The list of bummer abortion movies — wherein a terminated pregnancy is the center of an upsetting story line — is interminably long. Recent years have given us some great exceptions (Obvious Child, Saint Frances, Grandma) and the newest addition is coming to HBO Max today, September 10. (Some spoilers ahead.)
Unpregnant is one part road movie, one part buddy comedy. It stars Haley Lu Richardson as Veronica, a straight-A high-school senior who’s all set to live out her Ivy League dreams when she discovers she’s pregnant. Veronica must turn to Bailey (Barbie Ferreira), her grungy ex–best friend, to drive her to the closest clinic, which is nearly 1,000 miles away.
What ensues is a rollicking, genre-bending road trip with shades of Thelma & Louise and Fast & Furious. More than anything, Unpregnant feels like a funny hangout movie, but it focuses its humor on the outrageous measures often required in order to terminate a pregnancy. And when we finally get to the procedure itself — in a departure from the majority of films that deal with abortion, which are rife with inaccuracies — Unpregnant shows what happens when someone gets an abortion, clearly and scrupulously.

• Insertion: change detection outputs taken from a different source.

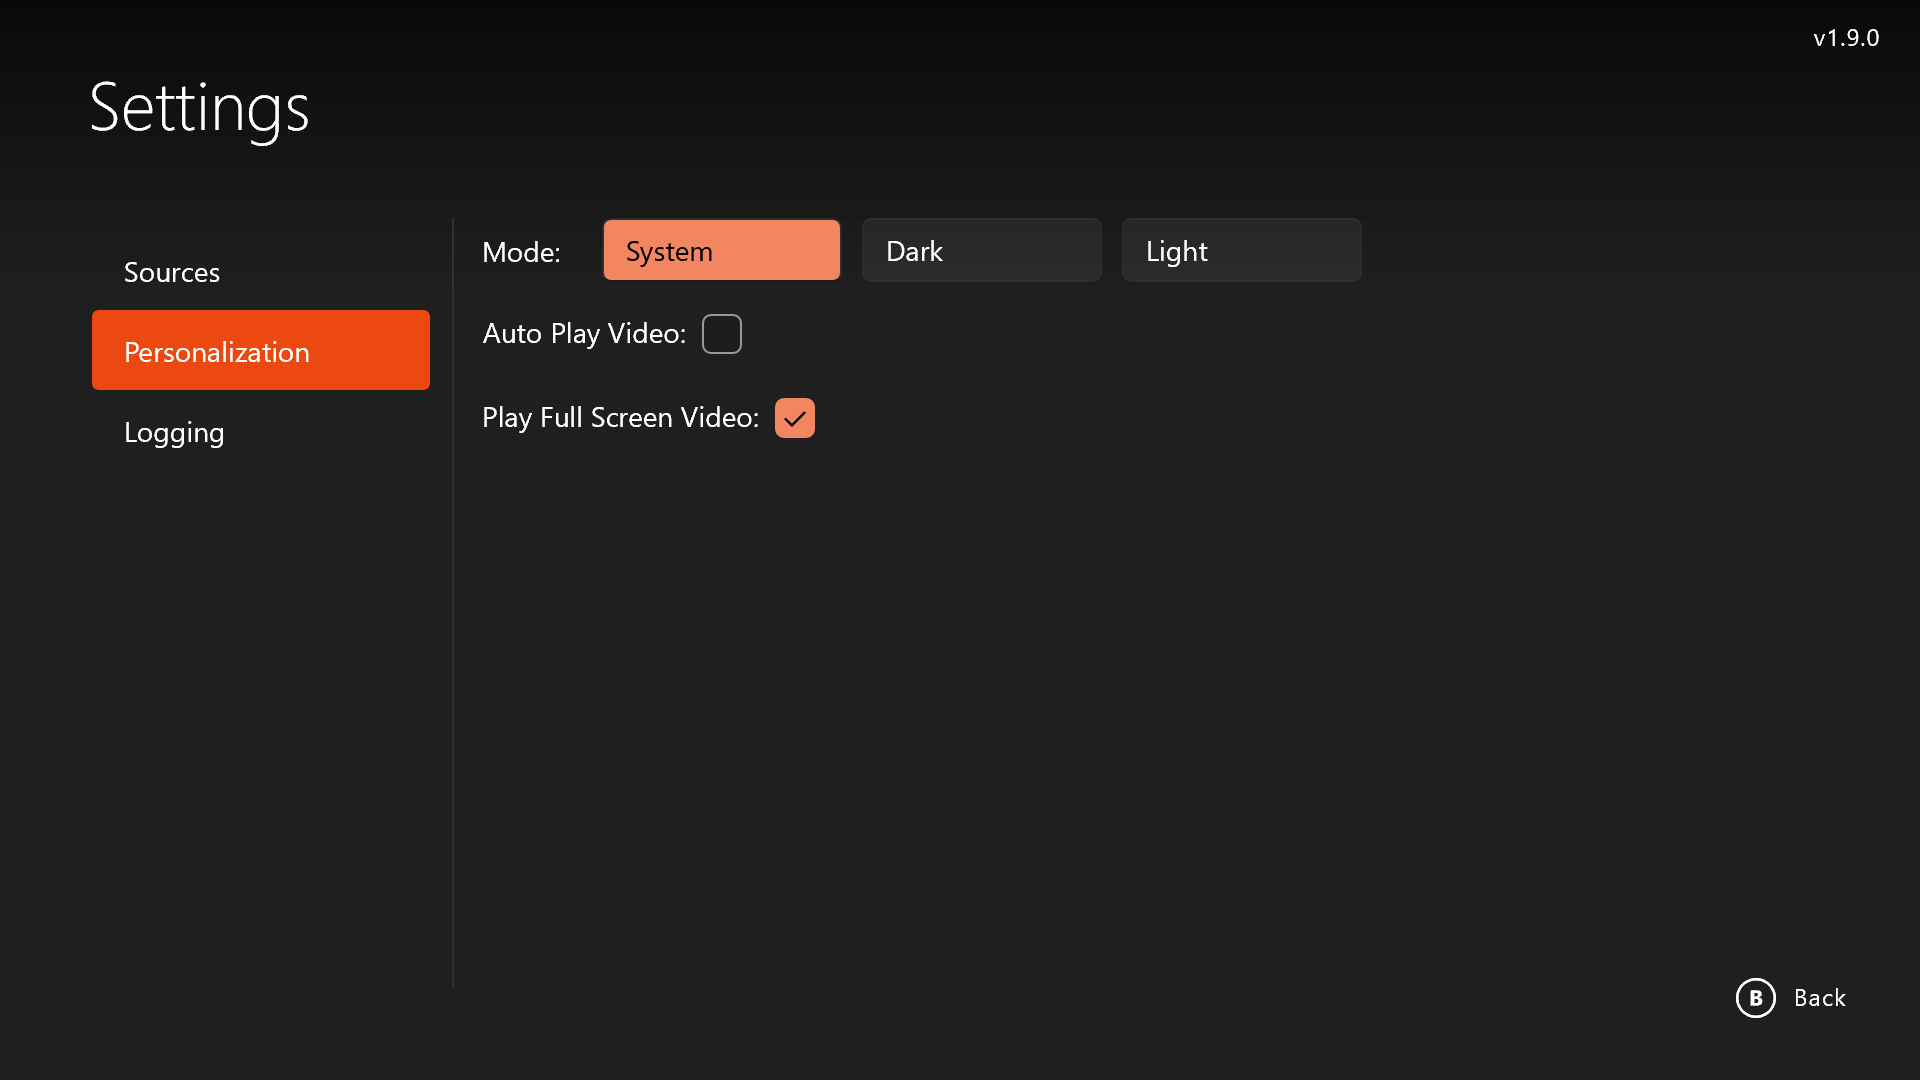
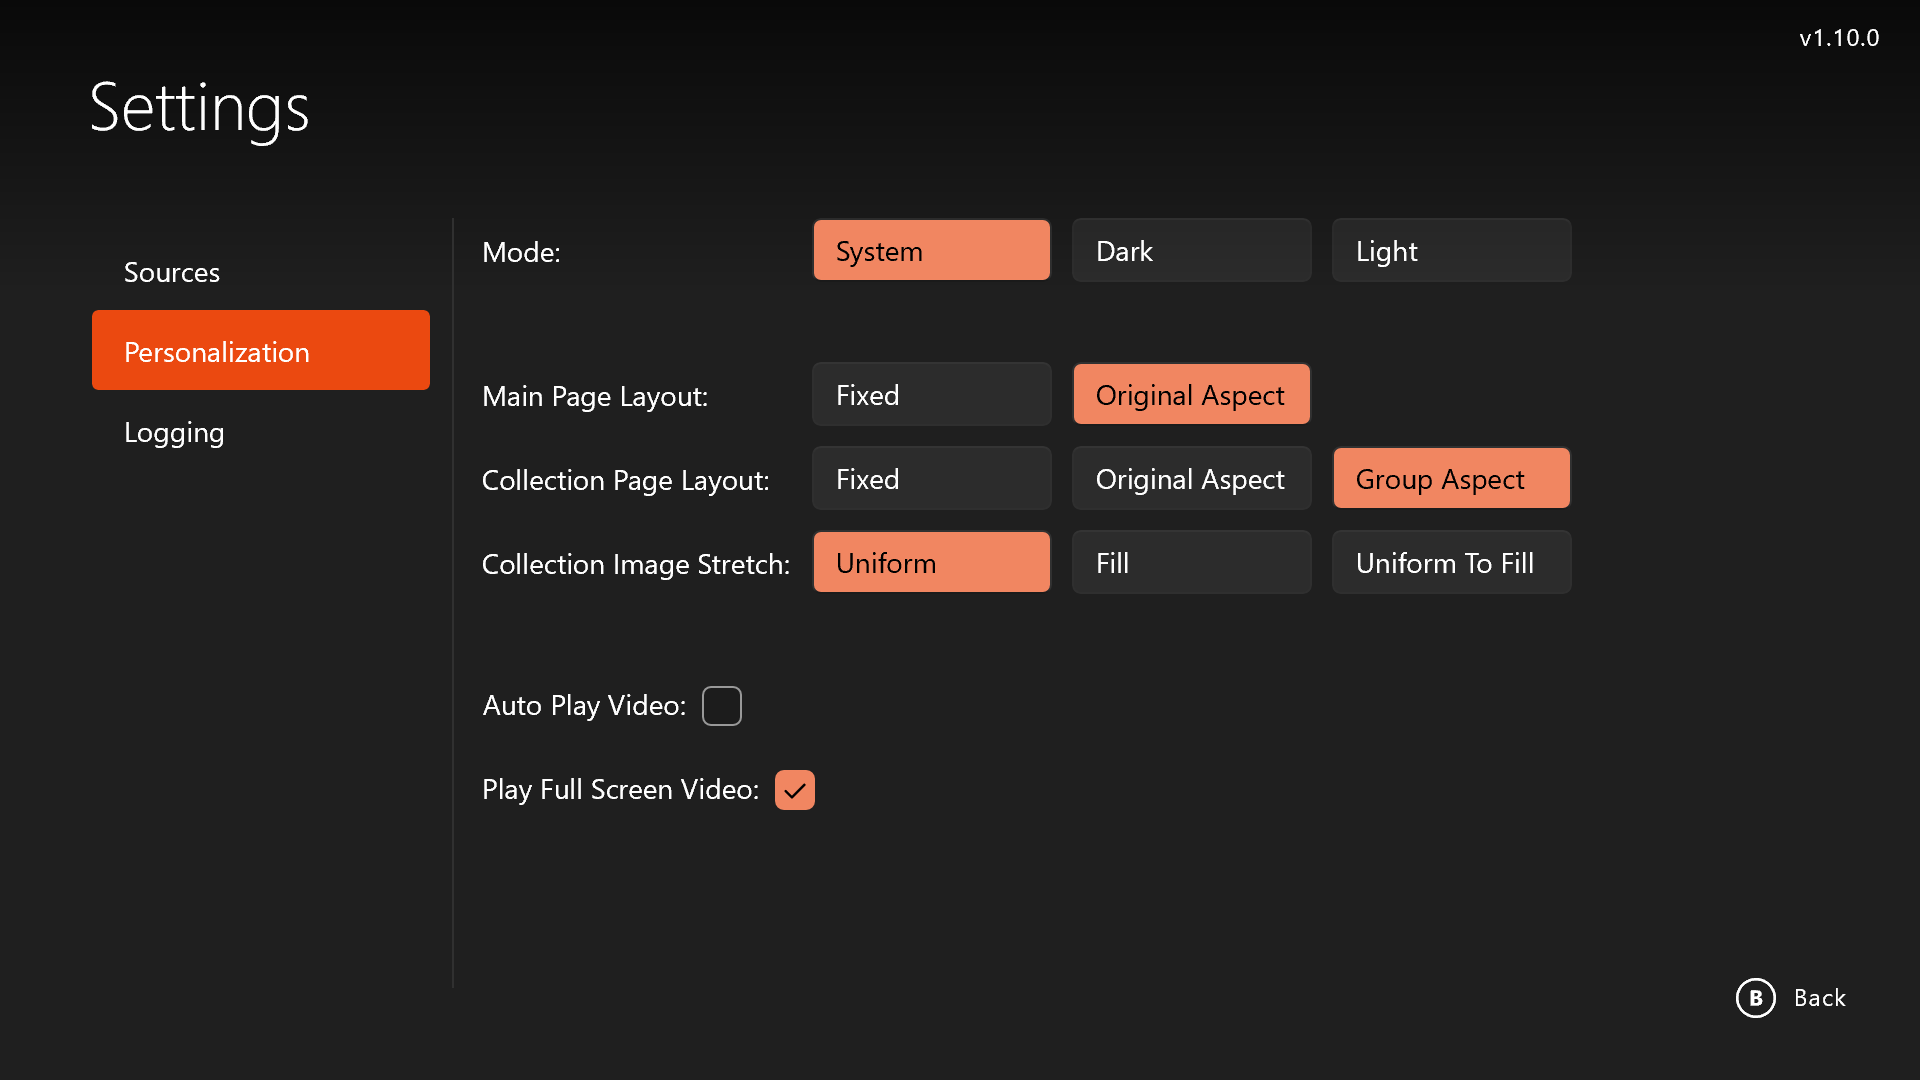
adaptive layout docs and minor tweaks

diff --git a/RetroPass/SettingsPages/SettingsPersonalizationPage.xaml b/RetroPass/SettingsPages/SettingsPersonalizationPage.xaml
@@ -59,8 +59,8 @@
             <TextBlock Grid.Column="0" VerticalAlignment="Center" >Collection Page Layout:</TextBlock>
             <StackPanel x:Name="RadioButtonsCollectionPageLayout" Grid.Column="1" Orientation="Horizontal" Spacing="10">
                 <RadioButton XYFocusUpNavigationStrategy="RectilinearDistance" Content="Fixed" Tag="Fixed" Checked="RadioButtonCollectionPageLayout_Checked"/>
-                <RadioButton XYFocusUpNavigationStrategy="RectilinearDistance" Content="OriginalAspect" Tag="OriginalAspect" Checked="RadioButtonCollectionPageLayout_Checked"/>
-                <RadioButton XYFocusUpNavigationStrategy="RectilinearDistance" Content="Approximate Aspect" Tag="ApproximateAspect" Checked="RadioButtonCollectionPageLayout_Checked"/>
+                <RadioButton XYFocusUpNavigationStrategy="RectilinearDistance" Content="Original Aspect" Tag="OriginalAspect" Checked="RadioButtonCollectionPageLayout_Checked"/>
+                <RadioButton XYFocusUpNavigationStrategy="RectilinearDistance" Content="Group Aspect" Tag="ApproximateAspect" Checked="RadioButtonCollectionPageLayout_Checked"/>
             </StackPanel>
         </Grid>
         <Grid Grid.Row="4">
@@ -72,7 +72,7 @@
             <StackPanel x:Name="RadioButtonsImageStretch" Grid.Column="1" Orientation="Horizontal" Spacing="10">
                 <RadioButton XYFocusUpNavigationStrategy="RectilinearDistance" Content="Uniform" Tag="Uniform" Checked="RadioButtonImageStretch_Checked"/>
                 <RadioButton XYFocusUpNavigationStrategy="RectilinearDistance" Content="Fill" Tag="Fill" Checked="RadioButtonImageStretch_Checked"/>
-                <RadioButton XYFocusUpNavigationStrategy="RectilinearDistance" Content="UniformToFill" Tag="UniformToFill" Checked="RadioButtonImageStretch_Checked"/>
+                <RadioButton XYFocusUpNavigationStrategy="RectilinearDistance" Content="Uniform To Fill" Tag="UniformToFill" Checked="RadioButtonImageStretch_Checked"/>
             </StackPanel>
         </Grid>
         <CheckBox Grid.Row="6" x:Name="AutoPlayVideoCheckBox" FlowDirection="RightToLeft" Content="Auto Play Video:" Checked="AutoPlayVideoCheckBox_Checked" Unchecked="AutoPlayVideoCheckBox_Unchecked"/>

diff --git a/Docs/SettingsPersonalization.md b/Docs/SettingsPersonalization.md
@@ -3,9 +3,28 @@
 ![](/Docs/settings_personalization.png)
 
 - **Mode** - Choose light or dark mode for UI.
-	* System - use default Xbox theme
-	* Dark - override Xbox theme, use dark mode
-	* Light - override Xbox theme, use light mode
+	* **System** - use default Xbox theme
+	* **Dark** - override Xbox theme, use dark mode
+	* **Light** - override Xbox theme, use light mode
+- **Main Page Layout**
+	* **Fixed** - Predefined width and height of items on the main page.
+	<br/>![](/Docs/layout_menu_fixed.png)
+	* **Original Aspect** - Variable width, predefined height. The list becomes horizontally scrollable, up to 5 items.
+	![](/Docs/layout_menu_original.png)
+- **Collection Page Layout**
+	* **Fixed** - Predefined width and height of items on platform collection page.
+	<br/>![](/Docs/layout_collection_fixed.png)
+	* **Original Aspect** - Variable width, predefined height, variable space between items. The number of items in a row is automatically determined by the width of the first image in the collection. 
+	![](/Docs/layout_collection_original.png)
+	* **Group Aspect** - Variable width, predefined height, fixed space between items. The number of items in a row is predefined by the aspect ratio, utilizing row space as best as possible. In general, Group Aspect may display the same or more images in a row when compared to Original Aspect.
+	![](/Docs/layout_collection_group.png)
+- **Collection Image Stretch**
+	* **Uniform** - Fill by width, preserving aspect ratio. It can result in some empty space at the bottom of the area if the image aspect ratio is not the same as item aspect ratio.
+	<br/>![](/Docs/layout_collection_stretch_uniform.png)
+	* **Fill** - Fill the whole area. Changes image aspect ratio. Images may look stretched.
+	![](/Docs/layout_collection_stretch_fill.png)
+	* **Uniform To Fill** - Fill the whole area, preserving aspect ratio. Images may be zoomed in, cropping edge parts.
+	![](/Docs/layout_collection_stretch_uniform_to_fill.png)	
 - **Auto Play Video** - If checked, automatically plays a video when content is selected.
 - **Play Full Screen Video** - If checked, plays larger game video.
 

diff --git a/README.md b/README.md
@@ -60,6 +60,10 @@ You can further configure RetroPass in Settings.
 3. [Logging](/Docs/SettingsLogging.md) - Turn on/off logger and view log entries.
 
 ## Controls
+- **Left Stick** - Navigate
+- **D-pad** - Navigate
+- **Triggers** - Jump vertically for faster navigation through platforms and collections
+- **Bumpers** - Jump horizontally for faster navigation through platforms
 - **Gamepad A** - Confirm
 - **Gamepad B** - Back, previous screen, close dialog
 - **Gamepad X** - Add/Remove title from/to **Play Later** playlist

The Cut spoke to director Rachel Lee Goldenberg about her own experience with abortion, and why it was important to her to make a film that treats it not only as ordinary and essential, but normal.
Are reproductive rights and access to abortion something you’ve always been interested in?
It’s become really important to me. I had an abortion years ago and didn’t talk about it, and never questioned the decision not to talk about it. In the past few years I had the realization that that was its own political choice. So I made it my mission to start talking about it, and seeing what I could do to normalize and destigmatize it, because it was a right that I was really grateful to have.
Unfortunately, it’s still sort of radical to use comedy as a vehicle to discuss abortion. Was it difficult to toe that line?
The comedy in the film comes from two main places. It comes from the odd-couple dynamic between Haley [Veronica] and Barbie [Bailey.] And the other main source of comedy is how difficult it is for Veronica to get the abortion that she wants. So most of the comedy in the road trip comes from the journey that they’re taking, and it’s using a comedic lens to say, Why is this so hard?
Were you inspired by other onscreen representations of abortion?
I’m glad so many movies lately have been tackling abortion. I’m grateful for it in all its forms. My preference would be that the whole idea of “abortion movies” was obsolete because access is easy and safe and available to everyone. But our references were everything: Thelma & Louise to Planes, Trains and Automobiles to Get Out to Fast & Furious.
So you weren’t even really looking to so-called abortion movies.
Yeah. We modeled Veronica’s costume journey after Thelma’s. She had such a great arc of sort of going from hyperfeminine clothes to building a sort of tougher look. And when writing and directing a certain sequence [in which pro-life activists kidnap the protagonists] we relied heavily on Get Out.
I really loved how you showed the process of getting an abortion at the end, in the Planned Parenthood, just how it goes down and how chill it is.
In terms of how we present abortion in the film, Veronica’s experience was such that the abortion itself was something that she was relieved to finally be able to get. That’s the point. I myself actually used the abortion pill — but for me it wasn’t a traumatic experience. It was an experience I was really grateful for.
I’m proud to be working on a project that will hopefully help destigmatize and normalize abortion. The majority of Americans support Roe v. Wade, and one in four people who can get pregnant will have an abortion in their lifetime. Everyone knows and loves someone who’s had an abortion. I’m proud to be bringing this movie to people about a topic that I think should be talked about more in the light.